* **What is expected**:
Filter the entries, keeping every line with the string "pipeline".

· · · · · · ·

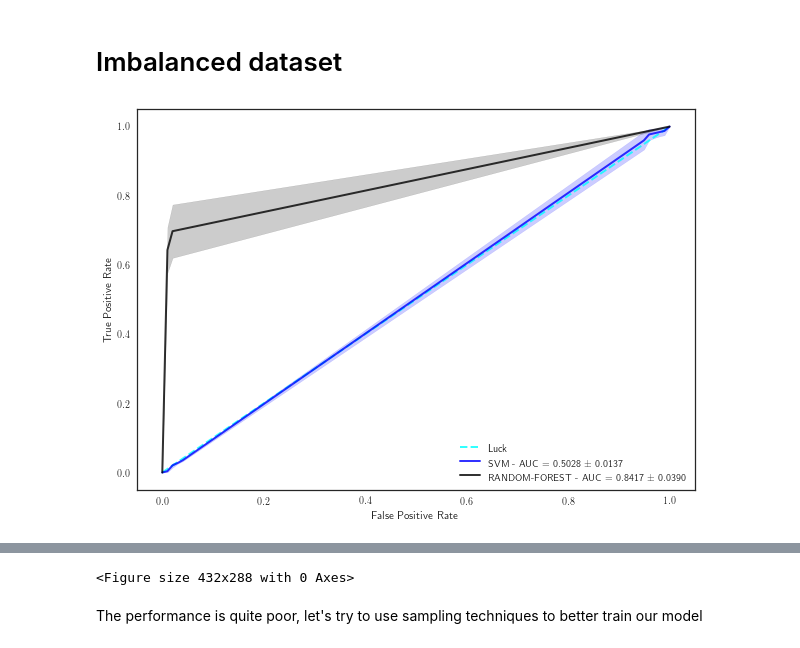
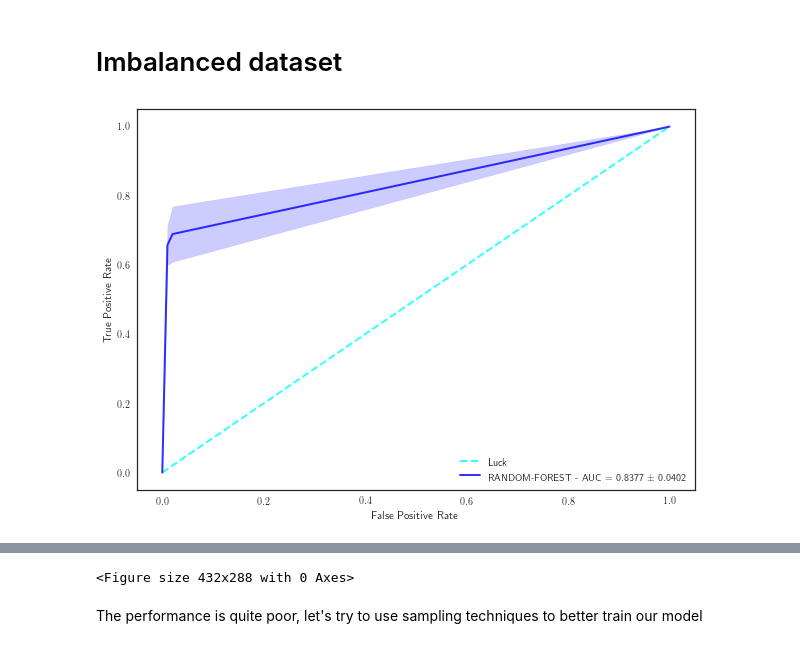
Before and after one commit to Ostyk/Wonka-bar, a Jupyter notebook: code/pipeline.ipynb, the cells around one changed output, grey strips where cells are left out. Saved outputs shown, nothing was run; the diff lists cells and outputs as text; code cells hidden in the pictures.

```diff
--- a/code/pipeline.ipynb
+++ b/code/pipeline.ipynb
@@ -70,17 +66,18 @@ plot_2d_space(X_pca, y, 'Imbalanced dataset (2 PCA components)')
 # %% [markdown]
 # Imbalanced dataset
 # %%
-SVM_1_performance, SVM_1_roc = model(X, y,
-                                     n_splits=3, seed=42,
-                                     model_name='SVM',
-                                    over_sampling = False)
+# SVM_1_performance, SVM_1_roc = model(X, y,
+#                                      n_splits=3, seed=42,
+#                                      model_name='SVM',
+#                                     over_sampling = False)
 RM_1_performance, RM_1_roc = model(X, y,
-                                   n_splits=3, seed=42,
+                                   n_splits=4, seed=42,
                                    model_name='RANDOM-FOREST',
                                    over_sampling = False)
-plot_roc([SVM_1_roc, RM_1_roc])
-result = pd.concat([SVM_1_performance, RM_1_performance])
-result
+plot_roc([RM_1_roc])
+RM_1_performance
+#result = pd.concat([SVM_1_performance, RM_1_performance])
+#result
 # %% [output]
-[figure, old version]
+[figure, new version]
 |  | Model | accuracy | recall | precision | f1-score | param 1 | param 2 |
```
Also changed, not shown: parts of 31 cells of this notebook, 23 other files.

· · · · · · ·

* **Solution to the problem**:
Before and after one commit to Ostyk/Wonka-bar, a Jupyter notebook: code/pipeline.ipynb, the cells around one changed output, grey strips where cells are left out. Saved outputs shown, nothing was run; the diff lists cells and outputs as text; code cells hidden in the pictures.
--- a/code/pipeline.ipynb
+++ b/code/pipeline.ipynb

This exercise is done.